Contractors of any meaningful size operating in the international percentage bond arena may have dozens of sureties participating at different levels on some, but not all bonded projects. Further, the surety may not have any idea how much and what kind of risk exists in any of the projects where they are not participating. 

So, who’s in control? The answer is no one. And that’s the problem. 

The direct economic value that surety bonds provide is visible only when something bad happens. The percentage bond system has developed an underwriting platform based almost exclusively on that scenario. Conversely, the North American model is based on preventing the disaster from happening in the first place. It’s a check valve on unrealistic and financially questionable appetites, unreasonable contractual obligations and places a premium on capabilities and project management. This is the direct result of the large percentage bonds (100% in the U.S., 50% in Canada), both performance and payment, and the obligation on the part of the surety to remedy defaults and deliver a completed project.

The unseen services of the surety industry

A byproduct of the large percentage system is the development of much closer relations among the surety, the broker and their client. So, it is extremely rare that a problem comes as any surprise. More often than not the surety will fund the contractor through to completion, make payment to vendors subcontractors and direct labor to move the project to completion. In the small percentage bond arrangement, contractors often don’t know if there’s a problem until someone demands a payment. Now. In full.

So, the message is clear, meaningful performance guarantee and surety requirements work on many levels, for many reasons.


 Comments ({{Comments.length}})

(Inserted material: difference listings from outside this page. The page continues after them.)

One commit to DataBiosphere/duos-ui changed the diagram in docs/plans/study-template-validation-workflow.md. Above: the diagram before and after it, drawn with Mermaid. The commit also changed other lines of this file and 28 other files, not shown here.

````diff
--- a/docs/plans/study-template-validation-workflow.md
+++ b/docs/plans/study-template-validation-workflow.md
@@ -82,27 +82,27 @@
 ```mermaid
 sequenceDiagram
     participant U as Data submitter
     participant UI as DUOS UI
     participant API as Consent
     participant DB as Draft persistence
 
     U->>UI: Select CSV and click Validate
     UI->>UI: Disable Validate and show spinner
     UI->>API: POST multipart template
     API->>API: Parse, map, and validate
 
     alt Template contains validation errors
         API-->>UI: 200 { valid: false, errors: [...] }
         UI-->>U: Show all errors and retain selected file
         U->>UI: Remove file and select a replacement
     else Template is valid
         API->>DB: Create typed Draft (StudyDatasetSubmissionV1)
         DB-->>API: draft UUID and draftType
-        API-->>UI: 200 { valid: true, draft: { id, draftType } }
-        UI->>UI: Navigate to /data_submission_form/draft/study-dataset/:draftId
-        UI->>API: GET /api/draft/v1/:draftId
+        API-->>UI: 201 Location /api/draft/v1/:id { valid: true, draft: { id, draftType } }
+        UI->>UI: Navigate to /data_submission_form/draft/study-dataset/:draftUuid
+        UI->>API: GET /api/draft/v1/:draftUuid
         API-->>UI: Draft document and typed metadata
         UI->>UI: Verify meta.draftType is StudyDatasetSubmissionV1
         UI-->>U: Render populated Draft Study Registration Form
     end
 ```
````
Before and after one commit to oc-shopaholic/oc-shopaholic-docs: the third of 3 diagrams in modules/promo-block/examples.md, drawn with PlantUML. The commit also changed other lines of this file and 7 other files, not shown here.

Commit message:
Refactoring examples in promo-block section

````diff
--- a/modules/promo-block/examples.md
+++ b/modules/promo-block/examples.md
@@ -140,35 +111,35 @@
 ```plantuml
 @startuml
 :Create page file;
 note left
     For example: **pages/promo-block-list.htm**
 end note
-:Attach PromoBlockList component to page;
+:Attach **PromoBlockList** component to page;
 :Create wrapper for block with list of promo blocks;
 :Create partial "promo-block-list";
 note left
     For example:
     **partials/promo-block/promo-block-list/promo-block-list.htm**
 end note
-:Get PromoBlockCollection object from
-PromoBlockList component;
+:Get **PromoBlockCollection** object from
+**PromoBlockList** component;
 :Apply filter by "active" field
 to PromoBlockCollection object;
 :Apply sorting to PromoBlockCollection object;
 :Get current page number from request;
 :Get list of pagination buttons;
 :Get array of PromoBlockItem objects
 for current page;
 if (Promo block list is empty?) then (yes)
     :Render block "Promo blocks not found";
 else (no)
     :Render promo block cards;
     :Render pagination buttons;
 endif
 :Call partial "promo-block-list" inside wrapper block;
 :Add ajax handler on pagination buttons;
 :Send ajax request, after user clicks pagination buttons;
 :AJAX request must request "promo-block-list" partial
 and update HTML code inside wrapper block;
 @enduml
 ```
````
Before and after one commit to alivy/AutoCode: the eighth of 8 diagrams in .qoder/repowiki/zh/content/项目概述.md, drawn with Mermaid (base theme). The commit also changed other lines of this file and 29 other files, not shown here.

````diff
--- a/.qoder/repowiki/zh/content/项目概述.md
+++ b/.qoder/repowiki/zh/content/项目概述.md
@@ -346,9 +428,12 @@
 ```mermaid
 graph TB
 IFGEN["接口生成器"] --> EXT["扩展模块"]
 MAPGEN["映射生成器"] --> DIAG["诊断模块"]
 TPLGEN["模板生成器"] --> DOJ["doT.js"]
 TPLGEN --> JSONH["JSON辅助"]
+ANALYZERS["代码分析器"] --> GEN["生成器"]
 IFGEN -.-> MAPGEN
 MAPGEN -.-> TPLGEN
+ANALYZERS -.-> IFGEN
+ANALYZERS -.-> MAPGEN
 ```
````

  • {{comment.Name}}


    {{comment.DateCreated.slice(6, -2) | date: 'MMM d, y h:mm:ss a'}}

Leave a comment

Required! Not valid email!